Before being closed by the applicable functions the files may be downloaded quickly from your website and be filled up with the necessary information for every single purchase. The agreement finished after it’s been noted and noted at DLD and becomes conventional.

“Having unified contracts between the parties not only avoids the misunderstanding and misinterpretation of articles that could previously have occurred, it also guarantees the rights of all the stakeholders involved,” said Bin Mejren.” This important new document contributes to the enhancement of the competitiveness of the real estate market in Dubai and moves it to a new phase of leadership and excellence by establishing the principles of transparency and professional standards. It will be of great value in assisting us to keep pace with the real estate boom currently taking place in Dubai and will promote confidence in the market generally,” he added.

Thursday, 29 May 2014 00:00

The two prominent cities of UAE, Dubai and Abu Dhabi have got the top honours in the Middle East in terms of the most upcoming and competitive cities, according to a research by the Economist Intelligence Unit (EIU).

The research was initiated by Citi, the report, entitled Hot Spots, compiled the characteristics of 120 fast track cities worldwide. Thecomparison study was measuring competitive city’s ability in attractinginvestments, commercial inflow, employment opportunities and tourism.

Of all the identified Hot Spots , Dubai stood with a ranking of  40 and Abu Dhabi 41. New York with all its vibrancy was ranked as the most competitive city in the globe, with Singapore ranked 3 after city of London.

But when it was segregated by the geographical sections, the UAE has won first two positions among total of nine identified cities. Dubai won the top honors with 55.9 points, followed by Abu Dhabi at 55.8 points, and the upcoming city of Doha as second runner up with 52.9.

Dubai, Santiago and Singapore were identified to be exemplary cities for rest of the world that have made fruitful efforts in building the reputation of “the most opportunistic cities” that attract good amount of talent in all streams from varied parts of the globe.

‘When it comes to a comfort business zone and tax-less environment to attract workersDubai runs ahead of many other cities in the league, whereas Santiago is making successful plans to incentivizeloads of aspiring and existing entrepreneurs from around the world to establish their firms in the city, while Singaporewith all its fame and flamboyance is considered the foundation to Asia’s growth, with a elite living environment to support it,’ according to the report.

The report said there is a clear connection between the city competitiveness and existing physical capital.
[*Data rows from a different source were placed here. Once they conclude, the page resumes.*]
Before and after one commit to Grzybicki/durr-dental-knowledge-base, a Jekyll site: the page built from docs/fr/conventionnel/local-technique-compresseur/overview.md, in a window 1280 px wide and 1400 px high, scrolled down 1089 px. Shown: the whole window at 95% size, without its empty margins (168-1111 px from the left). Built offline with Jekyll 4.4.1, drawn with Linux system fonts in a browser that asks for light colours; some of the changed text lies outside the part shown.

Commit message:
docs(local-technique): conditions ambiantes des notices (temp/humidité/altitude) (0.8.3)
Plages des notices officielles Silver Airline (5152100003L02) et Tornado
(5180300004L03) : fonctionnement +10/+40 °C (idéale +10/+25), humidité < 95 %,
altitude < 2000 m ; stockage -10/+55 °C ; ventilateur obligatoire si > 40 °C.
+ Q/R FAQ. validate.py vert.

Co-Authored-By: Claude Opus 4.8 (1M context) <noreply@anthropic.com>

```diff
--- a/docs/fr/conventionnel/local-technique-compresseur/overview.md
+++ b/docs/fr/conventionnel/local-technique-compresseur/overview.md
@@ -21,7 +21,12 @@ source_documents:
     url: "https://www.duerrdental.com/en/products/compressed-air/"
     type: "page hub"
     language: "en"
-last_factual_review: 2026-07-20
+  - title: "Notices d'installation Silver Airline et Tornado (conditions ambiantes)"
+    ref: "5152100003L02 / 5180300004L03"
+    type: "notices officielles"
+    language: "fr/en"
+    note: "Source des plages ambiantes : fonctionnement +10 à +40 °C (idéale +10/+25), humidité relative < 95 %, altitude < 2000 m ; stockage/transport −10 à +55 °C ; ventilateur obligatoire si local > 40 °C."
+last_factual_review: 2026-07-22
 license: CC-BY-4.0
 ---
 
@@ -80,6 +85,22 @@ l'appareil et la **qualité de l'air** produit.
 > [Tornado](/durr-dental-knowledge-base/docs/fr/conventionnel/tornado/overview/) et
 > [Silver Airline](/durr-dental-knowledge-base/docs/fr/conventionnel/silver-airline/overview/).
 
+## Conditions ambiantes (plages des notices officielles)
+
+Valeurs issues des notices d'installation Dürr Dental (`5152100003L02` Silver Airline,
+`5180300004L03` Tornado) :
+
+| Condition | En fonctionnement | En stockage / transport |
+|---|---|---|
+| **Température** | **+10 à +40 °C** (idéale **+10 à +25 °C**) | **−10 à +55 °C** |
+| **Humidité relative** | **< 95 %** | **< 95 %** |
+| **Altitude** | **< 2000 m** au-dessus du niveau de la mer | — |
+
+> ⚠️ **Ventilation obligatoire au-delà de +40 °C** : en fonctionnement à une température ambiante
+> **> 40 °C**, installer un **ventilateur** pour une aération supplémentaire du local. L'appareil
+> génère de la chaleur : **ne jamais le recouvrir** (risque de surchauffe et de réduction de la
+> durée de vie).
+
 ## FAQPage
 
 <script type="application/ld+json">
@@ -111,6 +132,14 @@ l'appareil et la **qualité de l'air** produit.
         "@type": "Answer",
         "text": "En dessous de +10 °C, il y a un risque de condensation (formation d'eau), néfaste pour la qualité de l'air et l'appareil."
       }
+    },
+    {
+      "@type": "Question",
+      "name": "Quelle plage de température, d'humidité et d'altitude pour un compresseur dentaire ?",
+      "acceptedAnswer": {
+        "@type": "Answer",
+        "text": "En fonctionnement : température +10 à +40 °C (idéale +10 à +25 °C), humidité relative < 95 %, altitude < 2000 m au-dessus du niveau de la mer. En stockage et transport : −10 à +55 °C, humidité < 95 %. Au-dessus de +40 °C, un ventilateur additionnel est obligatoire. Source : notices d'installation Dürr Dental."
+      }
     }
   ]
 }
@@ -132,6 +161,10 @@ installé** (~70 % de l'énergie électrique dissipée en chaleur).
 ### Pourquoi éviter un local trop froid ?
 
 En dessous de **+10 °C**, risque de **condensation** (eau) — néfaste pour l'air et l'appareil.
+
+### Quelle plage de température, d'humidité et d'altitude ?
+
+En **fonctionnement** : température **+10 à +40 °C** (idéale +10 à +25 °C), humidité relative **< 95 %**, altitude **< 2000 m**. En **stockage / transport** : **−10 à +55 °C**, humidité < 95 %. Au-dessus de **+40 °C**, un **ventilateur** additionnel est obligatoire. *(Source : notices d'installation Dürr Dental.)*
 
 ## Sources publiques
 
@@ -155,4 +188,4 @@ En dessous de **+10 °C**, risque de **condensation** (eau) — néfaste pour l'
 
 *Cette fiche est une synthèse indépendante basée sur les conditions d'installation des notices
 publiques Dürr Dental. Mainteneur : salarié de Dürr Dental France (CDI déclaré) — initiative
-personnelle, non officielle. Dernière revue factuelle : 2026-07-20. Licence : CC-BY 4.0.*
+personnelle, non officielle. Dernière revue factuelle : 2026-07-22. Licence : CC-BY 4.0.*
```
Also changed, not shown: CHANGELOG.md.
Which indicates that, the existent physical capital is a benchmarkfor being a competitive city, yet a meticulously designed and maintained infrastructure surelyadds up to the overall scores. Talking about Dubai and People Republic of these cities have shone to glory in a very little span of time, cities such as Dubai, Shanghai and Shenzhen have engraved their presence into the current standings with an incomparable identity to align their fast paced economic growth.’
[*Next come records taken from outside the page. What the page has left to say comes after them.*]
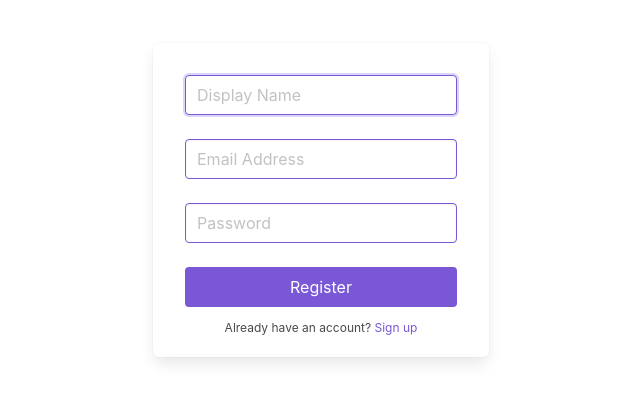
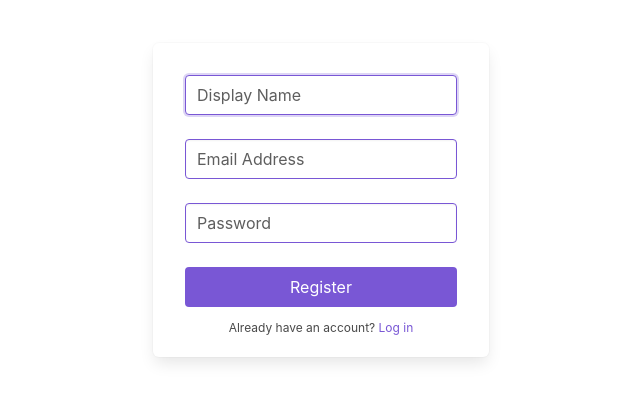
Before and after one commit to colonket/firebase-vuejs-blog, a Vue app: page /register in a window 1280 px wide. Shown: the part 216-618 px from the top of the page, without its empty margins (319-959 px from the left). Built offline with nearby package versions, Linux system fonts and the light colour scheme; no server answers.

Commit message:
fix placeholder color and remove form labels

```diff
--- a/src/App.vue
+++ b/src/App.vue
@@ -7,12 +7,13 @@
   </div>
 </template>
 
-<style scoped src="@/assets/styles.css">
+<style>
+  @import 'buefy/dist/buefy.css';
+  @import '@/assets/styles.css';
 </style>
 
 <script>
 import topnavbar from './components/Navbar.vue'
-import 'buefy/dist/buefy.css'
 export default {
   components:{
     topnavbar
--- a/src/assets/styles.css
+++ b/src/assets/styles.css
@@ -1,12 +1,12 @@
 .input::placeholder { /* Chrome, Firefox, Opera, Safari 10.1+ */
-    color: gray;
+    color: rgb(94, 94, 94);
     opacity: 1; /* Firefox */
 }
 
 .input:-ms-input-placeholder { /* Internet Explorer 10-11 */
-    color: gray;
+    color: rgb(94, 94, 94);
 }
 
 .input::-ms-input-placeholder { /* Microsoft Edge */
-    color: gray;
+    color: rgb(94, 94, 94);
 }
--- a/src/components/Home.vue
+++ b/src/components/Home.vue
@@ -9,7 +9,7 @@
                 <div class="message alert-success" role="alert">
                 You are logged in!
                 <div class="my-4">
-					<button  @click.prevent="signOut" class="btn btn-primary">Log Out</button>
+                <button  @click.prevent="signOut" class="btn btn-primary">Log Out</button>
                 </div>
               </div>
             </div>
--- a/src/components/Login.vue
+++ b/src/components/Login.vue
@@ -5,7 +5,6 @@
 			<form action="#"  @submit.prevent="Login">
 				<div class="columns is-flex is-flex-direction-column box">
 					<div class="column">
-						<label for="email">Email</label>
 						<input
 							id="email"
 							type="email"
@@ -19,7 +18,6 @@
 						/>
 					</div>
 					<div class="column">
-						<label for="password">Password</label>
 						<input
 							id="password"
 							type="password"
--- a/src/components/Register.vue
+++ b/src/components/Register.vue
@@ -46,7 +46,7 @@
 						<button class="button is-primary is-fullwidth" type="submit">Register</button>
 					</div>
 					<div class="has-text-centered">
-						<p class="is-size-7"> Already have an account? <a href="/login" class="has-text-primary">Sign up</a>
+						<p class="is-size-7"> Already have an account? <a href="/login" class="has-text-primary">Log in</a>
 						</p>
 					</div>
 				</div>
```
Economic influx is definitely growing in many upcoming cities, andquite a few Asian cities are in the league of emerging as leaders in the near future, even thoughAmerican and European cities have an edge to be constant in the competition due to their historical presence when many of the other parts of the world were not even enlisted in the competition.

For the report, the EIU framed an index which is termed as ‘Global City Competitiveness Index’ that evaluates cities across eight distinct categories of competitiveness and 31 indicators specifically made to compile the overall ranking and individual City / Geographical leaders. These categories include economic strength, human capital, infrastructure effectiveness, financial maturity, global appeal, physical capital, social and cultural character and environment and natural hazards. Theoverall ranking of the city within the benchmark Index is merged score of the above specified categories.